When coaching an Enneagram style Seven, remember they are gluttons. The form that proclivity assumes when they set goals is a habit of making lots of goals or huge goals. They glance briefly at the costs of time and effort for a goal and decide they can do that goal plus several more. It is garden season in most of the country, so let me recommend a horticultural metaphor: pruning. When a Seven sets a a goal, the coach usually has to prune either the size or the number. Their enthusiasm is contagious, but so is the common cold. They won’t like small incremental goals, but that is a good place to start.
When you are helping a style Six set goals, you may want to try something that may seem counter-intuitive: assign your client to list all the reasons they can’t reach or even try for a goal. Sixes sort for what can go wrong and they won’t make much effort until they have examined all the possible negatives. Once they’re done that (and they will whether you assign that task or not), then they can move forward.
If you would like an audio-visual aid of how that works, watch the TV show, Monk. He notices everything that is out of order because that is what he is constantly looking for.
I don’t know the style of the old man who predicted the rapture, but I’ve read many newsletters that predict coming calamities — they are frequently written by sixes. It is their “literary genre” if you will.
What is a little deceptive about this is that because Sixes are so communitarian, they have very pleasing personalities. Their negativity is usually not in their social presentation, it is in the expectation that things are just not going to work.
When coaching a Five about their goals, be aware that they have a subtext that goes something like this: I will meet this goal…as long as…I can have a lot of time to myself. Fives can be like batteries that people drain and so they protect their privacy with space and time. They need their own private space and they don’t like to be surprised or rushed – everything has to be thought out — and spur of the moment decisions in a conversation can be intimidating..

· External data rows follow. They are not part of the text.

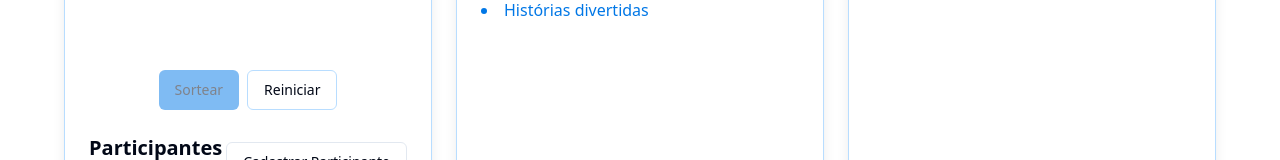
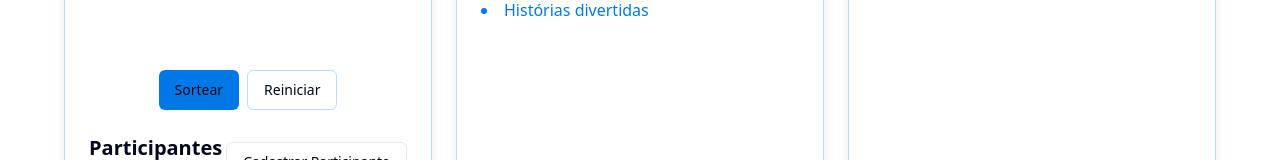
Before and after one commit to cledsonAlves/drops-luck-picker, a React (Vite) app: page / in a window 1280 px wide. Shown: the part 507-667 px from the top of the page. Built offline with nearby package versions, Linux system fonts and the light colour scheme; no server answers.

Commit message:
Fix raffle button disabled state
Adjusted the disabled state of the raffle button to ensure it functions correctly when the conditions are met.
[skip gpt_engineer]

```diff
--- a/src/components/WinnerDisplay.tsx
+++ b/src/components/WinnerDisplay.tsx
@@ -32,7 +32,7 @@ export const WinnerDisplay = ({ winner, onRaffle, onReset, disabled }: WinnerDis
       <div className="flex gap-2 justify-center">
         <Button
           onClick={onRaffle}
-          disabled={disabled}
+          disabled={false}
           className="bg-aws-600 hover:bg-aws-700 transition-colors"
         >
           Sortear
```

When coaching Fours about their goals, you will likely notice that they will be reluctant to set goals that need recognition. Getting a promotion, writing a book, setting a financial goal — all of these might have a condition attached …as long as… as long as I don’t have to compromise my uniqueness. Fours can be whipsawed by the belief that if they act from their true self, they will not be accepted. Their book won’t be accepted, they won’t get the promotion and they can’t make money without compromise. So a shrewd coach will make the goal pared down to the quality of effort, not the effect, especially of acceptance (of either an authority or the crowd. Sometimes the authority will be trusted and can be included, but the crowd – even peers – will not be).
Coaching a Style Three on setting goals can be a real trap. You and the client look so successful, but… Threes focus like a laser, but lasers are used to cut steel, too. When coaching a Three, remember they are more drawn to extrinsic rewards than most others so they will work too hard for extrinsic goals (money, position, applause) and push down their inner needs. They need to balance their goals with the (often neglected) inner values. They might make CEO just as their spouse leaves them. Threes don’t have a “as long as” subtext, but they need one. “I will reach my production goal as long as I don’t have to ignore environmental concerns.”